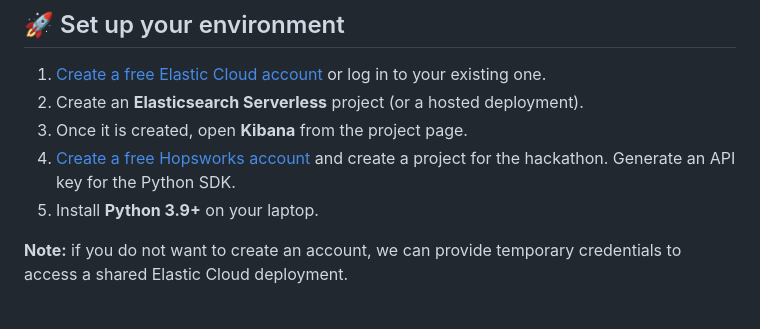
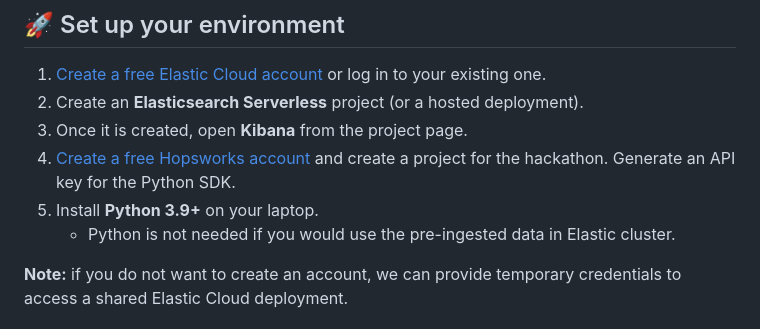
Before and after one commit to afzaal-ahmad-zeeshan/2026-10-19-ElasticxHopsworks-Hackathon-Amsterdam, a Markdown page: README.md, the part around the change. Rendered like a GitHub page.

Commit message:
Update README to specify Python requirement
Clarify that Python is not needed for pre-ingested data.

```diff
--- a/README.md
+++ b/README.md
@@ -24,6 +24,7 @@ It could be a tyre strategy advisor, a lap-time predictor, a race outcome simula
 3. Once it is created, open **Kibana** from the project page.
 4. [Create a free Hopsworks account](https://run.hopsworks.ai/) and create a project for the hackathon. Generate an API key for the Python SDK.
 5. Install **Python 3.9+** on your laptop.
+   - Python is not needed if you would use the pre-ingested data in Elastic cluster.
 
 **Note:** if you do not want to create an account, we can provide temporary credentials to access a shared Elastic Cloud deployment.
 
```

Requirement> Copy the records above exactly, omitting every picture.

Response below>
Before and after one commit to afzaal-ahmad-zeeshan/2026-10-19-ElasticxHopsworks-Hackathon-Amsterdam, a Markdown page: README.md, the part around the change. Rendered like a GitHub page.

Commit message:
Update README to specify Python requirement
Clarify that Python is not needed for pre-ingested data.

```diff
--- a/README.md
+++ b/README.md
@@ -24,6 +24,7 @@ It could be a tyre strategy advisor, a lap-time predictor, a race outcome simula
 3. Once it is created, open **Kibana** from the project page.
 4. [Create a free Hopsworks account](https://run.hopsworks.ai/) and create a project for the hackathon. Generate an API key for the Python SDK.
 5. Install **Python 3.9+** on your laptop.
+   - Python is not needed if you would use the pre-ingested data in Elastic cluster.
 
 **Note:** if you do not want to create an account, we can provide temporary credentials to access a shared Elastic Cloud deployment.
 
```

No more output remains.